[WORK INSTRUCTIONS]:
Quote the entries word for word. Omit the pictures.

===== GIVEN DATA =====

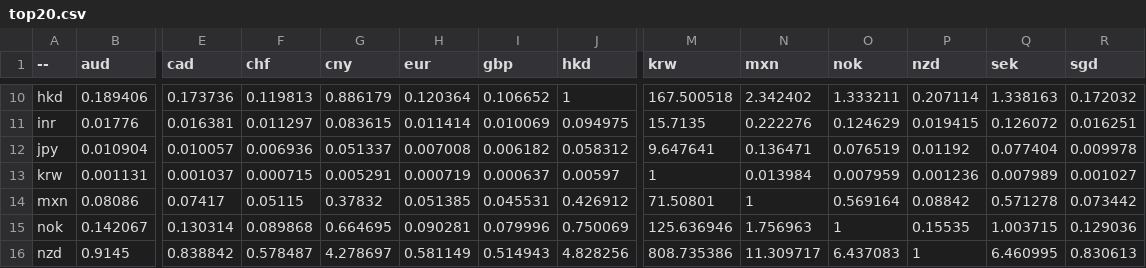
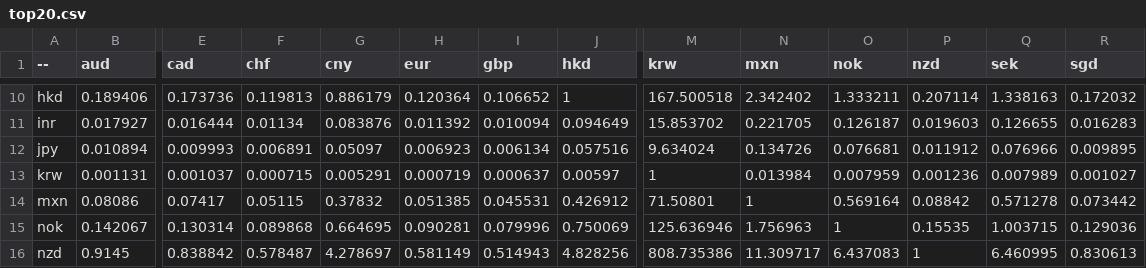
Before and after one commit to sparksets/exchange-rates, a CSV file: top20.csv, drawn as a sheet; only a part is shown, gaps mark what is left out; the diff covers the shown part only; the diff names each change by its address in the sheet, - before the commit and + after, or states it on an @@ line.

```diff
--- a/top20.csv
+++ b/top20.csv
-B11 (aud): 0.01776
+B11 (aud): 0.017927
-E11 (cad): 0.016381
+E11 (cad): 0.016444
-F11 (chf): 0.011297
+F11 (chf): 0.01134
-G11 (cny): 0.083615
+G11 (cny): 0.083876
-H11 (eur): 0.011414
+H11 (eur): 0.011392
-I11 (gbp): 0.010069
+I11 (gbp): 0.010094
-J11 (hkd): 0.094975
+J11 (hkd): 0.094649
-M11 (krw): 15.7135
+M11 (krw): 15.853702
-N11 (mxn): 0.222276
+N11 (mxn): 0.221705
-O11 (nok): 0.124629
+O11 (nok): 0.126187
-P11 (nzd): 0.019415
+P11 (nzd): 0.019603
-Q11 (sek): 0.126072
+Q11 (sek): 0.126655
-R11 (sgd): 0.016251
+R11 (sgd): 0.016283
-B12 (aud): 0.010904
+B12 (aud): 0.010894
-E12 (cad): 0.010057
+E12 (cad): 0.009993
-F12 (chf): 0.006936
+F12 (chf): 0.006891
-G12 (cny): 0.051337
+G12 (cny): 0.05097
-H12 (eur): 0.007008
+H12 (eur): 0.006923
-I12 (gbp): 0.006182
+I12 (gbp): 0.006134
-J12 (hkd): 0.058312
+J12 (hkd): 0.057516
-M12 (krw): 9.647641
+M12 (krw): 9.634024
-N12 (mxn): 0.136471
+N12 (mxn): 0.134726
-O12 (nok): 0.076519
+O12 (nok): 0.076681
-P12 (nzd): 0.01192
+P12 (nzd): 0.011912
-Q12 (sek): 0.077404
+Q12 (sek): 0.076966
-R12 (sgd): 0.009978
+R12 (sgd): 0.009895
```
Also changed, not shown: 65 edited cells elsewhere in this file, latest.csv, top10.csv, 3 other files.
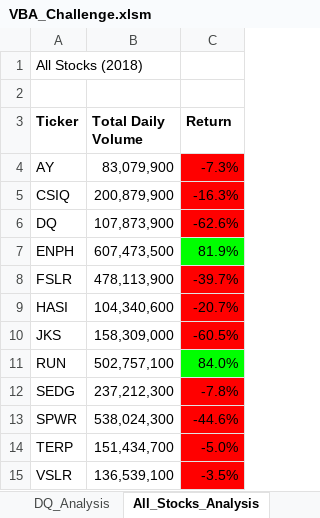
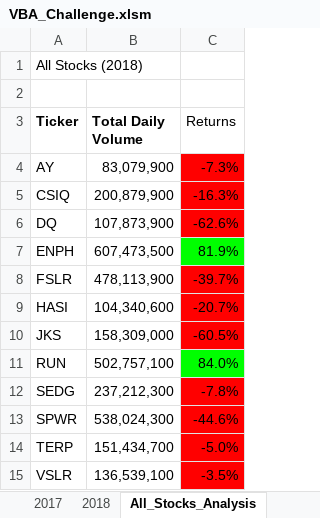
Before and after one commit to sbretag/stocks_analysis, an Excel workbook: VBA_Challenge.xlsm, sheet All_Stocks_Analysis, drawn as a sheet; values as stored, in another font and other column widths than the file's, no borders; charts and pictures not drawn; the diff names each change by its address in the sheet, - before the commit and + after, or states it on an @@ line.

Commit message:
Updated with final analysis

```diff
--- a/VBA_Challenge.xlsm (sheet All_Stocks_Analysis)
+++ b/VBA_Challenge.xlsm (sheet All_Stocks_Analysis)
@@ sheet tab hidden: DQ_Analysis @@
-C3: Return
+C3: Returns
-C3 bold: on
+C3 bold: off
```
Also changed, not shown: other sheet tabs, charts or pictures, 1 other file.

=====

[RESULT OF THIS EXERCISE]:
Before and after one commit to sparksets/exchange-rates, a CSV file: top20.csv, drawn as a sheet; only a part is shown, gaps mark what is left out; the diff covers the shown part only; the diff names each change by its address in the sheet, - before the commit and + after, or states it on an @@ line.

```diff
--- a/top20.csv
+++ b/top20.csv
-B11 (aud): 0.01776
+B11 (aud): 0.017927
-E11 (cad): 0.016381
+E11 (cad): 0.016444
-F11 (chf): 0.011297
+F11 (chf): 0.01134
-G11 (cny): 0.083615
+G11 (cny): 0.083876
-H11 (eur): 0.011414
+H11 (eur): 0.011392
-I11 (gbp): 0.010069
+I11 (gbp): 0.010094
-J11 (hkd): 0.094975
+J11 (hkd): 0.094649
-M11 (krw): 15.7135
+M11 (krw): 15.853702
-N11 (mxn): 0.222276
+N11 (mxn): 0.221705
-O11 (nok): 0.124629
+O11 (nok): 0.126187
-P11 (nzd): 0.019415
+P11 (nzd): 0.019603
-Q11 (sek): 0.126072
+Q11 (sek): 0.126655
-R11 (sgd): 0.016251
+R11 (sgd): 0.016283
-B12 (aud): 0.010904
+B12 (aud): 0.010894
-E12 (cad): 0.010057
+E12 (cad): 0.009993
-F12 (chf): 0.006936
+F12 (chf): 0.006891
-G12 (cny): 0.051337
+G12 (cny): 0.05097
-H12 (eur): 0.007008
+H12 (eur): 0.006923
-I12 (gbp): 0.006182
+I12 (gbp): 0.006134
-J12 (hkd): 0.058312
+J12 (hkd): 0.057516
-M12 (krw): 9.647641
+M12 (krw): 9.634024
-N12 (mxn): 0.136471
+N12 (mxn): 0.134726
-O12 (nok): 0.076519
+O12 (nok): 0.076681
-P12 (nzd): 0.01192
+P12 (nzd): 0.011912
-Q12 (sek): 0.077404
+Q12 (sek): 0.076966
-R12 (sgd): 0.009978
+R12 (sgd): 0.009895
```
Also changed, not shown: 65 edited cells elsewhere in this file, latest.csv, top10.csv, 3 other files.
Before and after one commit to sbretag/stocks_analysis, an Excel workbook: VBA_Challenge.xlsm, sheet All_Stocks_Analysis, drawn as a sheet; values as stored, in another font and other column widths than the file's, no borders; charts and pictures not drawn; the diff names each change by its address in the sheet, - before the commit and + after, or states it on an @@ line.

Commit message:
Updated with final analysis

```diff
--- a/VBA_Challenge.xlsm (sheet All_Stocks_Analysis)
+++ b/VBA_Challenge.xlsm (sheet All_Stocks_Analysis)
@@ sheet tab hidden: DQ_Analysis @@
-C3: Return
+C3: Returns
-C3 bold: on
+C3 bold: off
```
Also changed, not shown: other sheet tabs, charts or pictures, 1 other file.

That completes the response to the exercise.